[Stored items]
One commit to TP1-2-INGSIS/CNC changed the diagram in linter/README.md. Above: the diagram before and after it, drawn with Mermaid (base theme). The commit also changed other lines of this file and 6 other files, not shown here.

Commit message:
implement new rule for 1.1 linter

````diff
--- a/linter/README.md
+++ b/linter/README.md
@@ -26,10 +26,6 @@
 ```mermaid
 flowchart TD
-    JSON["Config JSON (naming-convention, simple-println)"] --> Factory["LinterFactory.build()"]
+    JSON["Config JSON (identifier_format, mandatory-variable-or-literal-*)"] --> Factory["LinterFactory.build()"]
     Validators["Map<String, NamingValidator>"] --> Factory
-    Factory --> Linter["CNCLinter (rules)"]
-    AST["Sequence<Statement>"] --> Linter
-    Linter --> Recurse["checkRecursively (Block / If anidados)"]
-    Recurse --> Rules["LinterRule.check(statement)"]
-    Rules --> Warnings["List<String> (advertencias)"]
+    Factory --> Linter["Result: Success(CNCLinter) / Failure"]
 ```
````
==
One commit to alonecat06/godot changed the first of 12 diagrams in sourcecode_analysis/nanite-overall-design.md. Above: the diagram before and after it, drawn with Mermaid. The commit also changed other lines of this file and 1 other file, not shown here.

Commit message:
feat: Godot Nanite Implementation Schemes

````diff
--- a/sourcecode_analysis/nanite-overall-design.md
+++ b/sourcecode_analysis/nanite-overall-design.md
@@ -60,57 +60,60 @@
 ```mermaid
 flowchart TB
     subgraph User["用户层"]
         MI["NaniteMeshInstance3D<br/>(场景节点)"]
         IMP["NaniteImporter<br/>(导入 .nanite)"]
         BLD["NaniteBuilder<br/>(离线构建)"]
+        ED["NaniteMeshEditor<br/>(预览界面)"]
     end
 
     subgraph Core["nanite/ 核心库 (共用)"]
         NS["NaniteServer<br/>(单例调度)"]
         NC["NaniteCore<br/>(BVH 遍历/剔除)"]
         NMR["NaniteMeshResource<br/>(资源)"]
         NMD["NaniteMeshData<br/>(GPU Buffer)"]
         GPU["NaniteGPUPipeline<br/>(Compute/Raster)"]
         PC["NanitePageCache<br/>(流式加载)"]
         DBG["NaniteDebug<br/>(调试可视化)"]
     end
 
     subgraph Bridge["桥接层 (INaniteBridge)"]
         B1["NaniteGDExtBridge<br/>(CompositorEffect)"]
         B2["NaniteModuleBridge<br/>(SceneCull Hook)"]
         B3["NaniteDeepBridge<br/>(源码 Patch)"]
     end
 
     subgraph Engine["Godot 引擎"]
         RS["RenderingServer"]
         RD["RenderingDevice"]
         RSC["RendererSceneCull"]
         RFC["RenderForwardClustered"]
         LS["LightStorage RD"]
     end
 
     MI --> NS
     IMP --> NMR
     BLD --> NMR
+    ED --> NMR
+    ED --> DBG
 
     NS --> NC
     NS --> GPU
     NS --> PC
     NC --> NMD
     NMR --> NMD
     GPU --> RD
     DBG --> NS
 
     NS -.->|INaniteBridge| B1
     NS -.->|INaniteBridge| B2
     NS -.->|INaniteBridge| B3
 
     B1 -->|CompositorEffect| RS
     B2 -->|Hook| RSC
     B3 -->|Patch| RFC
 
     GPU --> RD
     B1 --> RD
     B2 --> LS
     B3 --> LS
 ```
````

* **EXERCISE OBJECTIVE**: A complete answer lists each line of the data that holds the word "design".

* **SOLUTION FOR THIS PROBLEM**:
One commit to alonecat06/godot changed the first of 12 diagrams in sourcecode_analysis/nanite-overall-design.md. Above: the diagram before and after it, drawn with Mermaid. The commit also changed other lines of this file and 1 other file, not shown here.
--- a/sourcecode_analysis/nanite-overall-design.md
+++ b/sourcecode_analysis/nanite-overall-design.md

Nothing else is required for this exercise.